##### RECORDS FOR THIS EXERCISE

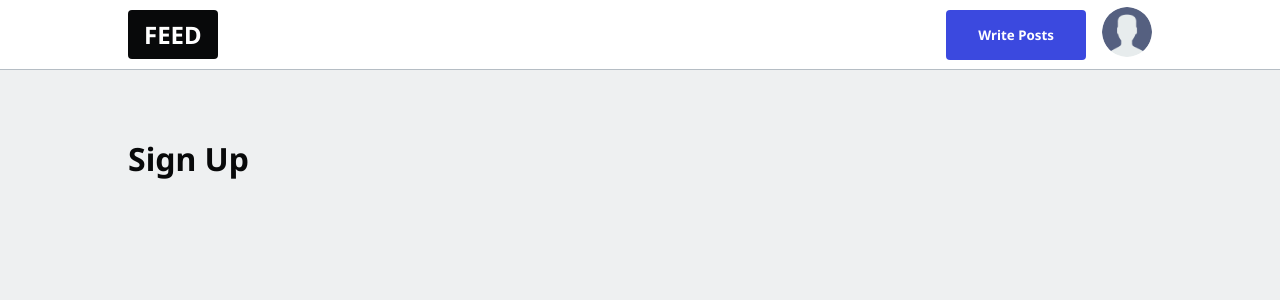
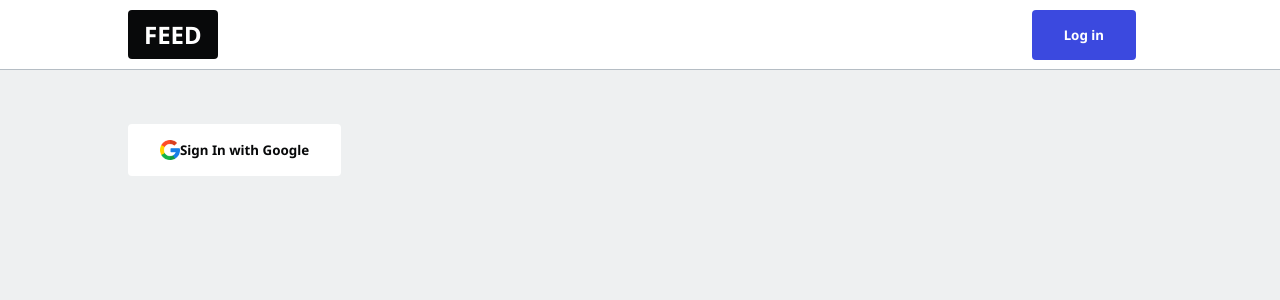
Before and after one commit to ThywillJoshua/FEED, a Next.js app: page /enter in a window 1280 px wide. Shown: the top 300 px of the page. Built offline with nearby package versions, Linux system fonts and the light colour scheme.

Commit message:
set up login and logout functions with firebase and test

```diff
--- a/components/Navbar.js
+++ b/components/Navbar.js
@@ -2,8 +2,8 @@ import Link from "next/link";
 import Image from "next/image";
 
 export default function Navbar() {
-  const user = true;
-  const username = true;
+  const user = null;
+  const username = null;
 
   return (
     <nav className="navbar">
--- a/lib/firebase.js
+++ b/lib/firebase.js
@@ -1,8 +1,10 @@
 // Import the functions you need from the SDKs you need
 import { initializeApp } from "firebase/app";
-import "firebase/auth";
-import "firebase/firestore";
-import "firebase/storage";
+
+//1. get SDK
+import { getFirestore } from "firebase/firestore";
+import { getStorage } from "firebase/storage";
+import { getAuth, GoogleAuthProvider } from "firebase/auth";
 
 // Your web app's Firebase configuration
 const firebaseConfig = {
@@ -17,7 +19,8 @@ const firebaseConfig = {
 // Initialize Firebase
 const app = initializeApp(firebaseConfig);
 
-//Initialize SDKs
-export const auth = app.auth();
-export const firestore = app.firestore();
-export const storage = app.storage();
+//export sdks
+export const firestore = getFirestore();
+export const storage = getStorage();
+export const auth = getAuth();
+export const googleAuthProvider = new GoogleAuthProvider();
--- a/pages/enter.js
+++ b/pages/enter.js
@@ -1,7 +1,73 @@
+import { auth, googleAuthProvider } from "@/lib/firebase";
+import { signInWithPopup } from "firebase/auth";
+import Image from "next/image";
+import toast from "react-hot-toast";
+
 export default function EnterPage({}) {
+  const user = null;
+  const username = null;
+
+  //1. user signed out <SignInButton/>
+  //2. user signed in, but missing username <UsernameForm/>
+  //3. user signed in & has username <SignOutButton/>
+
   return (
     <main>
-      <h1>Sign Up </h1>
+      {user ? (
+        !username ? (
+          <UsernameForm />
+        ) : (
+          <SignOutButton />
+        )
+      ) : (
+        <SignInButton />
+      )}
     </main>
   );
 }
+
+//sign in with Google button
+function SignInButton() {
+  const signInWithGoogle = async () => {
+    try {
+      await signInWithPopup(auth, googleAuthProvider);
+    } catch (error) {
+      toast.error("Error Sigining In");
+      console.error(error.message);
+    }
+  };
+
+  return (
+    <button className="btn-google" onClick={signInWithGoogle}>
+      <Image
+        src="/google.png"
+        alt="google"
+        className="img"
+        width={20}
+        height={20}
+      />
+      Sign In with Google
+    </button>
+  );
+}
+
+//sign out6 with Google button
+function SignOutButton() {
+  const signOutUser = async () => {
+    try {
+      await signOut(auth);
+    } catch (error) {
+      toast.error("Error Signing Out");
+      console.error(error.message);
+    }
+  };
+
+  return (
+    <button className="btn-google" onClick={signOutUser}>
+      Sign Out
+    </button>
+  );
+}
+
+//select username
+function UsernameForm() {}
--- a/styles/globals.css
+++ b/styles/globals.css
@@ -43,6 +43,10 @@ a {
 }
 
 img {
+  max-width: 100%;
+}
+
+.img {
   max-width: 100%;
 }
 
```
Also changed, not shown: lib/context.js (added), public/google.png (added).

##########

** DIRECTIONS FOR THIS TASK **
Would you copy all of the data exactly? Keep the pictures out of it.

** EXERCISE ANSWER **
Before and after one commit to ThywillJoshua/FEED, a Next.js app: page /enter in a window 1280 px wide. Shown: the top 300 px of the page. Built offline with nearby package versions, Linux system fonts and the light colour scheme.

Commit message:
set up login and logout functions with firebase and test

```diff
--- a/components/Navbar.js
+++ b/components/Navbar.js
@@ -2,8 +2,8 @@ import Link from "next/link";
 import Image from "next/image";
 
 export default function Navbar() {
-  const user = true;
-  const username = true;
+  const user = null;
+  const username = null;
 
   return (
     <nav className="navbar">
--- a/lib/firebase.js
+++ b/lib/firebase.js
@@ -1,8 +1,10 @@
 // Import the functions you need from the SDKs you need
 import { initializeApp } from "firebase/app";
-import "firebase/auth";
-import "firebase/firestore";
-import "firebase/storage";
+
+//1. get SDK
+import { getFirestore } from "firebase/firestore";
+import { getStorage } from "firebase/storage";
+import { getAuth, GoogleAuthProvider } from "firebase/auth";
 
 // Your web app's Firebase configuration
 const firebaseConfig = {
@@ -17,7 +19,8 @@ const firebaseConfig = {
 // Initialize Firebase
 const app = initializeApp(firebaseConfig);
 
-//Initialize SDKs
-export const auth = app.auth();
-export const firestore = app.firestore();
-export const storage = app.storage();
+//export sdks
+export const firestore = getFirestore();
+export const storage = getStorage();
+export const auth = getAuth();
+export const googleAuthProvider = new GoogleAuthProvider();
--- a/pages/enter.js
+++ b/pages/enter.js
@@ -1,7 +1,73 @@
+import { auth, googleAuthProvider } from "@/lib/firebase";
+import { signInWithPopup } from "firebase/auth";
+import Image from "next/image";
+import toast from "react-hot-toast";
+
 export default function EnterPage({}) {
+  const user = null;
+  const username = null;
+
+  //1. user signed out <SignInButton/>
+  //2. user signed in, but missing username <UsernameForm/>
+  //3. user signed in & has username <SignOutButton/>
+
   return (
     <main>
-      <h1>Sign Up </h1>
+      {user ? (
+        !username ? (
+          <UsernameForm />
+        ) : (
+          <SignOutButton />
+        )
+      ) : (
+        <SignInButton />
+      )}
     </main>
   );
 }
+
+//sign in with Google button
+function SignInButton() {
+  const signInWithGoogle = async () => {
+    try {
+      await signInWithPopup(auth, googleAuthProvider);
+    } catch (error) {
+      toast.error("Error Sigining In");
+      console.error(error.message);
+    }
+  };
+
+  return (
+    <button className="btn-google" onClick={signInWithGoogle}>
+      <Image
+        src="/google.png"
+        alt="google"
+        className="img"
+        width={20}
+        height={20}
+      />
+      Sign In with Google
+    </button>
+  );
+}
+
+//sign out6 with Google button
+function SignOutButton() {
+  const signOutUser = async () => {
+    try {
+      await signOut(auth);
+    } catch (error) {
+      toast.error("Error Signing Out");
+      console.error(error.message);
+    }
+  };
+
+  return (
+    <button className="btn-google" onClick={signOutUser}>
+      Sign Out
+    </button>
+  );
+}
+
+//select username
+function UsernameForm() {}
--- a/styles/globals.css
+++ b/styles/globals.css
@@ -43,6 +43,10 @@ a {
 }
 
 img {
+  max-width: 100%;
+}
+
+.img {
   max-width: 100%;
 }
 
```
Also changed, not shown: lib/context.js (added), public/google.png (added).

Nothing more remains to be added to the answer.